Yes, for those wondering, my application was accepted:  State of NH # 1200; General # 82,512

A 4-generation descendancy chart that I created for Ruth can be found here, please contact me with corrections (I do have information through 6/7 generations but have not included those details for privacy reasons, since many are living): Descendants of Ruth Paine 4 generation


Ruth is also a descendant of William Brewster of the Mayflower.  The supplement is in process:

Hello Ms. Hall Little

Thank you for your continuing interest in the Mayflower Society. We have received your Preliminary Review Form and have attempted to determine the best previously approved lineage paper in our files that follows your stated lineage.  GS#76928 (NJ#2315) matches your proposed lineage, from Mayflower passenger William Brewster, through the 7th generation: Elizabeth Cobb m. Jame Paine.  This is an only somewhat well documented paper, which then follows this couple’s son John Paine.  Your Stephen Hopkins paper (GS#82512, NH#1200) provides documentation for the rest of the lineage

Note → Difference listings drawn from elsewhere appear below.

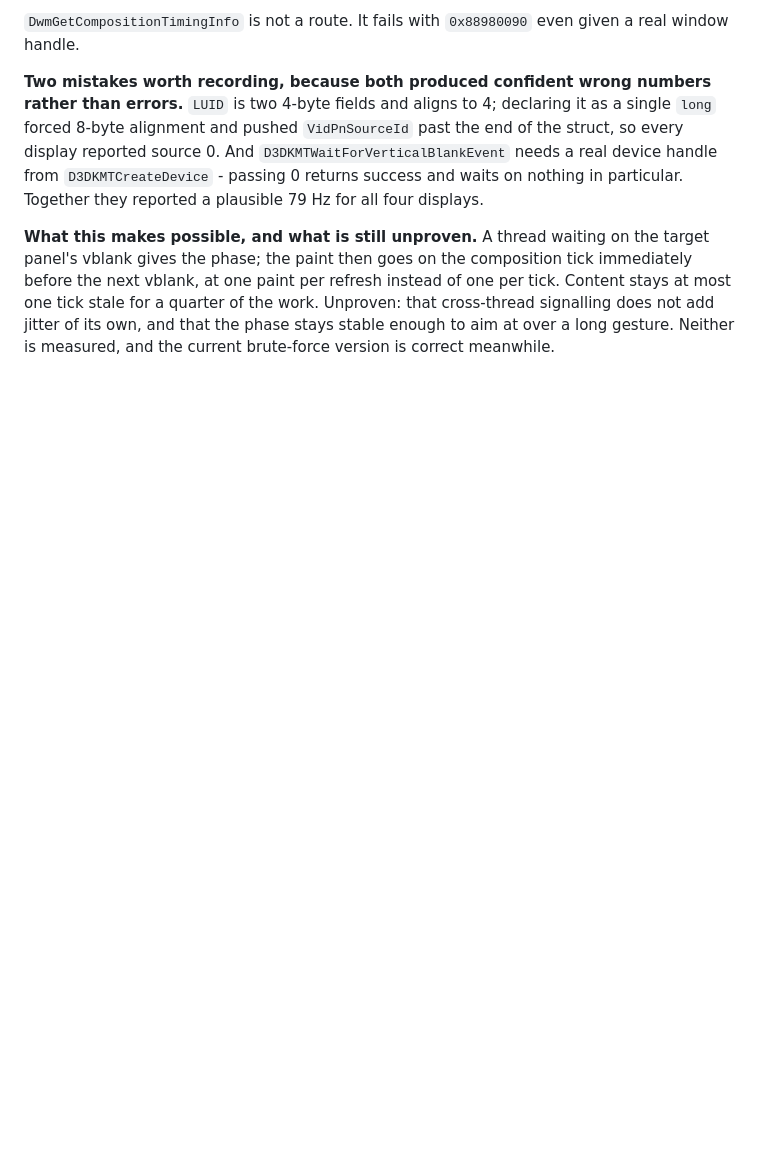
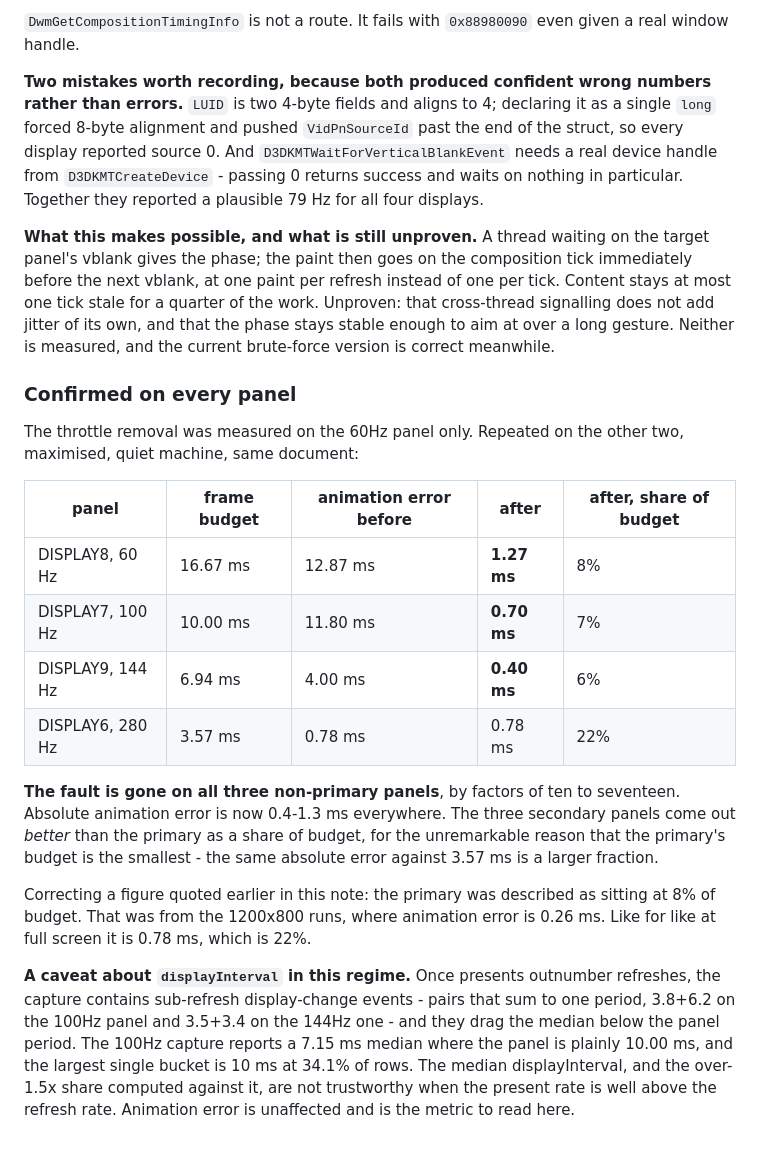
Before and after one commit to gerleim/RaisinDocs, a Markdown page: design/Scroll Frame Pacing.md, the part around the change. Rendered like a GitHub page; blank space fills up the shorter version.

Commit message:
Confirm the throttle removal on the 100Hz and 144Hz panels
Only the 60Hz panel had been re-measured. Repeated on the other two, maximised, quiet machine:
animation error 11.80ms to 0.70ms at 100Hz, 4.00ms to 0.40ms at 144Hz, against 12.87ms to 1.27ms
at 60Hz. Ten to seventeen times better, and absolute error is now 0.4-1.3ms on every panel.

The three secondary panels now sit at 6-8% of their frame budget against the primary's 22%, which
is only because the primary's budget is the smallest.

Corrects a figure quoted earlier: the primary was described as 8% of budget, which came from the
1200x800 runs. Like for like at full screen it is 0.78ms, or 22%.

Also records a caveat found while checking an impossible-looking number. Once presents outnumber
refreshes the capture carries sub-refresh display-change events - pairs summing to one period -
which drag the displayInterval median below the panel period. The 100Hz capture reports 7.15ms
where the largest bucket is 10ms at 34.1% of rows. That median, and the over-1.5x share computed
from it, are unreliable in this regime; animation error is not.

```diff
--- a/design/Scroll Frame Pacing.md
+++ b/design/Scroll Frame Pacing.md
@@ -1087,3 +1087,32 @@ vblank, at one paint per refresh instead of one per tick. Content stays at most
 a quarter of the work. Unproven: that cross-thread signalling does not add jitter of its own, and
 that the phase stays stable enough to aim at over a long gesture. Neither is measured, and the
 current brute-force version is correct meanwhile.
+
+### Confirmed on every panel
+
+The throttle removal was measured on the 60Hz panel only. Repeated on the other two, maximised,
+quiet machine, same document:
+
+| panel | frame budget | animation error before | after | after, share of budget |
+|---|---|---|---|---|
+| DISPLAY8, 60 Hz | 16.67 ms | 12.87 ms | **1.27 ms** | 8% |
+| DISPLAY7, 100 Hz | 10.00 ms | 11.80 ms | **0.70 ms** | 7% |
+| DISPLAY9, 144 Hz | 6.94 ms | 4.00 ms | **0.40 ms** | 6% |
+| DISPLAY6, 280 Hz | 3.57 ms | 0.78 ms | 0.78 ms | 22% |
+
+**The fault is gone on all three non-primary panels**, by factors of ten to seventeen. Absolute
+animation error is now 0.4-1.3 ms everywhere. The three secondary panels come out *better* than
+the primary as a share of budget, for the unremarkable reason that the primary's budget is the
+smallest - the same absolute error against 3.57 ms is a larger fraction.
+
+Correcting a figure quoted earlier in this note: the primary was described as sitting at 8% of
+budget. That was from the 1200x800 runs, where animation error is 0.26 ms. Like for like at full
+screen it is 0.78 ms, which is 22%.
+
+**A caveat about `displayInterval` in this regime.** Once presents outnumber refreshes, the
+capture contains sub-refresh display-change events - pairs that sum to one period, 3.8+6.2 on the
+100Hz panel and 3.5+3.4 on the 144Hz one - and they drag the median below the panel period. The
+100Hz capture reports a 7.15 ms median where the panel is plainly 10.00 ms, and the largest single
+bucket is 10 ms at 34.1% of rows. The median displayInterval, and the over-1.5x share computed
+against it, are not trustworthy when the present rate is well above the refresh rate. Animation
+error is unaffected and is the metric to read here.
```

To register this lineage as a “supplemental application,” please contact your state historian and she will guide you through the process.

As a standard disclaimer, we must call your attention to the fact that even though a lineage was approved in the past, it may not be approved today without additional source documentation. Even though a paper may list references, some of the sources cited may not be present in the file. Standards today require that such sources be provided. Many older applications have no documents with them at all. Often, many of the documents cited were never actually submitted because there were no copy machines available at the time of the original application. It may be necessary to update even more recently approved lineages, providing documents for events that have occurred since the lineage was originally submitted or to make up for missing or weak documentation.

Thank you again for your inquiry.  Best of luck with your family history project.

Best Regards

Todd Holden

Research Assistant, GSMD

1. Name of your Mayflower Pilgrim Ancestor William Brewster

2. Son/Daughter Patience Brewster
2. Married Thomas Prence

3. Son/Daughter Mercy Prence
3. Married John Freeman

4. Son/Daughter Edmond Freeman
4. Married Sarah Mayo

5. Son/Daughter Mercy Freeman
5. Married Thomas Cobb

6. Son/Daughter Thomas Cobb
6. Married Ruth Collins

7. Son/Daughter Elizabeth Cobb
7. Married James Paine

8. Son/Daughter Ruth Paine
8. Married Charles Lansil

9. Son/Daughter Asa Paine Lansil
9. Married Betsey Turner Grout

10. Son/Daughter Edwin Lansil
10. Married Jane Catherine Roberts

11. Son/Daughter Edith Bernice Lansil
11. Married John Galatis Haines

12. Son/Daughter Edith Anna Haines
12. Married Dr. Charles George Hall



On-line resources used:

Offline resources used:

  • Hammond Street Church record books found at the Hammond Street Church in Bangor and Bangor Public Library
  • Bangor Probate Court
  • Bangor Land Office

52 Ancestors – Week #23, Edwin Lansil the not so famous brother….

No Story Too Small has issued a New Year’s Challenge: “Have one blog post each week devoted to a specific ancestor. It could be a story, a biography, a photograph, an outline of a research problem — anything that focuses on one ancestor.”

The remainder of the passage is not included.